From the archive:
I’m now 6 books into my 52 book challenge for the year (2011). Yes. I know. I’m drastically behind and I need to improve my batting average quickly if I am to meet this goal.
What will help me on the way is if I can sustain the tremendous luck I’ve had so far with my title selection. I’ve read some fantastic books and I am enjoying reviewing them as I go. Today’s review is special as I am awarding my first 5-star endorsement to a book I want you all to read… Benjamin Law’s truly delightful The Family Law.
The easiest way to give some spoiler-free context for this review is to share the publisher’s synopsis:
Meet the Law family – eccentric, endearing and hard to resist. Your guide: Benjamin, the third of five children and a born humorist. Join him as he tries to answer some puzzling questions: Why won’t his Chinese dad wear made-in-China underpants?
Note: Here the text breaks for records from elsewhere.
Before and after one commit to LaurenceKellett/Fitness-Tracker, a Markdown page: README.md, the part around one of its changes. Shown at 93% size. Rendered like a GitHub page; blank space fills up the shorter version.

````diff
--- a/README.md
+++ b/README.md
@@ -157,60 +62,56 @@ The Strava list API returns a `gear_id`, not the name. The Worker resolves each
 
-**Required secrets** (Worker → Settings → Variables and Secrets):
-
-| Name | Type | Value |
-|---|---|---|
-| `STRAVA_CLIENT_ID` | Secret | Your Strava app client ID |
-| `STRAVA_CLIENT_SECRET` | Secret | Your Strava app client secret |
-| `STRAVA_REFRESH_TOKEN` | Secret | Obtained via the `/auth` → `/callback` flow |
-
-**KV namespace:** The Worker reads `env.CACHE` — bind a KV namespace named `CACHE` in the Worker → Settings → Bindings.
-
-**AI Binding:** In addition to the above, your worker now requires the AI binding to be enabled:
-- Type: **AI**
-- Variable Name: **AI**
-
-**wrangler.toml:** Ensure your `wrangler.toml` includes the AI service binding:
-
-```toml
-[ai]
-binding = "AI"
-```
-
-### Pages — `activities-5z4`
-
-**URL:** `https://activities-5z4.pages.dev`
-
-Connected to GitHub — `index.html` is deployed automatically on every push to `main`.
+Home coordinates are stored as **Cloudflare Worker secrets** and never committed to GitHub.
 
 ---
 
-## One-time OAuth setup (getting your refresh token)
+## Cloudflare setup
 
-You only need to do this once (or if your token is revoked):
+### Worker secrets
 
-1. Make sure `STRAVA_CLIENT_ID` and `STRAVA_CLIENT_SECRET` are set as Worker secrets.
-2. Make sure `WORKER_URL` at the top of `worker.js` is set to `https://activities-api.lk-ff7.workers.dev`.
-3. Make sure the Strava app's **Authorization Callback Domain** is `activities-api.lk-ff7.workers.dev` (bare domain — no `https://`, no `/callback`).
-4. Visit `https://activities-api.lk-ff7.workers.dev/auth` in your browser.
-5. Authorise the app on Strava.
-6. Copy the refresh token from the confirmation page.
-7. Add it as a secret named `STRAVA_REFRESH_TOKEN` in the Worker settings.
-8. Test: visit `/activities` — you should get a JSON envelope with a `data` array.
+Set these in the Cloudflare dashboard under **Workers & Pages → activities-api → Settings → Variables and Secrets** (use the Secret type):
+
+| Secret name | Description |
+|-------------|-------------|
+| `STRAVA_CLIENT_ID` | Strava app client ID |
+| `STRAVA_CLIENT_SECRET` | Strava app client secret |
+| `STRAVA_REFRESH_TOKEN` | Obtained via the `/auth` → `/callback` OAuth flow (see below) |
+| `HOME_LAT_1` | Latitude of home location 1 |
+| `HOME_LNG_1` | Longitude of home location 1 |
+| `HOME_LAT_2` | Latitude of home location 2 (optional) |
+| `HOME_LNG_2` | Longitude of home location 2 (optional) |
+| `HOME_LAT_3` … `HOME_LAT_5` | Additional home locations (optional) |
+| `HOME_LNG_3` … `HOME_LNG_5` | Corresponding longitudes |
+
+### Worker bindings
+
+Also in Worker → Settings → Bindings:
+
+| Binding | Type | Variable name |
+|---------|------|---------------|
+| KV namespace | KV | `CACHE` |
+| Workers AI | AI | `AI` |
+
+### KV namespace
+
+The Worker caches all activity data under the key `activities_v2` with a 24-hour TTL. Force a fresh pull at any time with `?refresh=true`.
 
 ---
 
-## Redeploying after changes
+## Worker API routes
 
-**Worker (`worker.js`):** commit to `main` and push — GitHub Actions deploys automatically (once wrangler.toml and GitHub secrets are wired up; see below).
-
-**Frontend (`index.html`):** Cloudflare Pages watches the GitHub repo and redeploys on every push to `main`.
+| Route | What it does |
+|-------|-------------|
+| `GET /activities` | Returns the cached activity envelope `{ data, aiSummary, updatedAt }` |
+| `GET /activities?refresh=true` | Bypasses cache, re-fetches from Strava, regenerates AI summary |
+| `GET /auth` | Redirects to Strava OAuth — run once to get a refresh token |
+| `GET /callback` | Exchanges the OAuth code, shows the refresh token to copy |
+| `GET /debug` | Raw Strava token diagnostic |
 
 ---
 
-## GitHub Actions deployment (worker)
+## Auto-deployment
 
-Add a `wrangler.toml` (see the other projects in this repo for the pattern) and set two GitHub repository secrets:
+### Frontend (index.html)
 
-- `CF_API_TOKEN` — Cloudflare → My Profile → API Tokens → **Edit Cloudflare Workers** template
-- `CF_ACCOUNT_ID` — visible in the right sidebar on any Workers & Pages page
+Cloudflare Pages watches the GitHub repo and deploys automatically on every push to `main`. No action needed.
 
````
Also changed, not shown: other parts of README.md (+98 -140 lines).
Why was most of his extended family deported in the 1980s? Will his childhood dreams of Home and Away stardom come to nothing? What are his chances of finding love?
Hilarious and moving, The Family Law is a linked series of tales from a wonderful new Australian talent.
There’s no science to the book reviews I have written. I’m no writer. I’m really nothing more than an armchair critic describing my reading experiences.
And this ‘review’ is as armchair as they come.
There will be no dissection of clever, crafted language here (though The Family Law is as pleasant and engaging a read). There will be no pensive reflection on themes either (though Law’s has much to offer on identity, belonging, community, heritage, mortality and self-expression).
So, you ask, what’s left to talk about if you push content and style to the side? Beyond these, what could make this a 5-star book?
This book ‘spoke’ to me in that way that I had, until now, thought a cliché.
It caused me to laugh. To laugh loudly, breathlessly and often. Often, the humour in Law’s stories would hit me like a wall, other times it would begin with a snigger before swelling to a chuckle.
It forced me to ponder. To ponder young Benjamin’s path through the series of family stories he recounts and to ponder my childhood (and adulthood).
And it reminded me of so much of my childhood. So many good memories. Some less comfortable. All worth remembering.
The sum of these parts was a feeling that Law had written this book just for me. Occasionally even about me.
Obviously, neither is the case but if this isn’t reason enough to add a book to a list of ‘the best I know I will ever read’, I’m not sure whatever could be.
I hope this isn’t the only book I read this year which will so completely impress and delight me.
But if it is, I’ll be satisfied.